There are a lot of beautiful ocean views in Bermuda. During the tour today, Susan announced that she would like to move here. She claims she wasn’t serious, but stay tuned.
Our first port was Saint George’s Bermuda. It was the first permanent English settlement in the Western Hemisphere and the third settlement after Jamestown, Virginia and Cupids, Newfoundland. According to the historical signs here, Saint George’s was successful from the time of its founding and Jamestown struggled. It was only due to aid provided by Saint George’s that Jamestown ultimately became successful.
One of the first things you notice here is that the houses are a variety of pastel shades and the roofs are almost always white. The island of Bermuda has no public water system, so everyone relies on the rain for their source of water. The roofs are designed so that the rain water drains down through a downspout into a large underground tank under the house. The roofs are scrubbed every two years with bleach and given a fresh coat of whitewash. The whitewash contains lime which helps to purify the water. Water is pumped from this tank throughout the house. Water used in the kitchen is filtered. In times of drought, it is possible to get truckloads of water delivered to your tank, but it is very expensive.

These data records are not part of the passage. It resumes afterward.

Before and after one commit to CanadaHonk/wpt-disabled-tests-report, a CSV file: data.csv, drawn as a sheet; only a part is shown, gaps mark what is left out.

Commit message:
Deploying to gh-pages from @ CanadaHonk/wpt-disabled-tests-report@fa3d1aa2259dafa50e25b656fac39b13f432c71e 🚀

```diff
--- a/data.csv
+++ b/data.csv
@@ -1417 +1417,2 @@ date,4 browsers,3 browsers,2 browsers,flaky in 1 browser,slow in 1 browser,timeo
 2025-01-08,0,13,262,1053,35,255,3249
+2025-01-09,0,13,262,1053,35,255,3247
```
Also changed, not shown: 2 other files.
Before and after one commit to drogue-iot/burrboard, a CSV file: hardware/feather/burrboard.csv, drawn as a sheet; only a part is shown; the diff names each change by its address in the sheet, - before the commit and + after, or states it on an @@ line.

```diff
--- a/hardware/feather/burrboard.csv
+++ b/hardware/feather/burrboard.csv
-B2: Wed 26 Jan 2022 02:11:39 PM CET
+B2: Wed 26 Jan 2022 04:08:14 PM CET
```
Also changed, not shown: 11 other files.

On July 4th, we left Wilmington on a flight to New York City to board the Oceania Insignia for a one week round trip cruise to Bermuda. Each of us had in our possession an airline boarding pass, a cruise ship boarding pass, a passport, a COVID vaccination certificate, a Bermuda travel authorization and a negative COVID test certificate taken not more than 48 hours before embarkation of the ship. With all the talk about airline cancellations and delays, our flight left right on time and arrived early. Since our ship embarkation was the afternoon of Tuesday, 05/Jul, we had to have our COVID test done on Sunday afternoon. We could not find a rapid test site in Wilmington, so we opted for a proctored home test. We bought the tests on line and they arrived the next day. We booked an appointment for our test at 4:04 PM. This company had at least two time slots spaced eight minutes apart, 24 hours a day. At the appointed time, we entered the waiting room via the app and were soon joined by our proctor. He never said where he was located, but he said it was four in the morning (which meant it had to be in Asia) and we could hear roosters crowing in the background. He watched us swab our noses and then put the four drops in the test device. He then left us and had us send him a picture of both devices in fifteen minutes. There was a QR code on each device, which I presume was tied to us. Five minutes after sending the picture, we had the PDF of the certificate we needed to board the ship. It was really relatively painless.
Those of you with really good memories, may recall a post titled Old Baldy from September of last year. In that post we talked about our tour of Bald Head Island (BHI) with a group from Del Webb. If you want to review the history of the island, you can search for the “Old Baldy” post using the search icon in the upper right of the page. I ended the post saying that we enjoyed the island so much that we were already talking about our return. This week we made that dream come true.
We rented a VRBO on the island with two other couples from Del Webb, Maryann & Paul and Nancy & John. The home was beautiful and surrounded by dense, old growth forest. As part of our house rental, we were able to have a temporary membership in the Shoals Club during our stay. The weather was mostly sunny with temperatures in the low 70’s, but very windy. As a result our time at the beach and pool at the club was limited, but we did enjoy a wonderful dinner on our last night. There are no cars or trucks on the island (other than for construction), so we explored the island on the golf cart included with the rental.
The period before lent is Carnival time in many Latin American countries. This is traditionally a time of exotic costumes, fancy parades, and heavy drinking leading up to the somber period of Lent. In San Miguel the weekend before lent is known as Cascaronazos and lasts from Saturday to midnight on Tuesday. So how do you celebrate? First, you head to the Jardin, the garden in the center of town.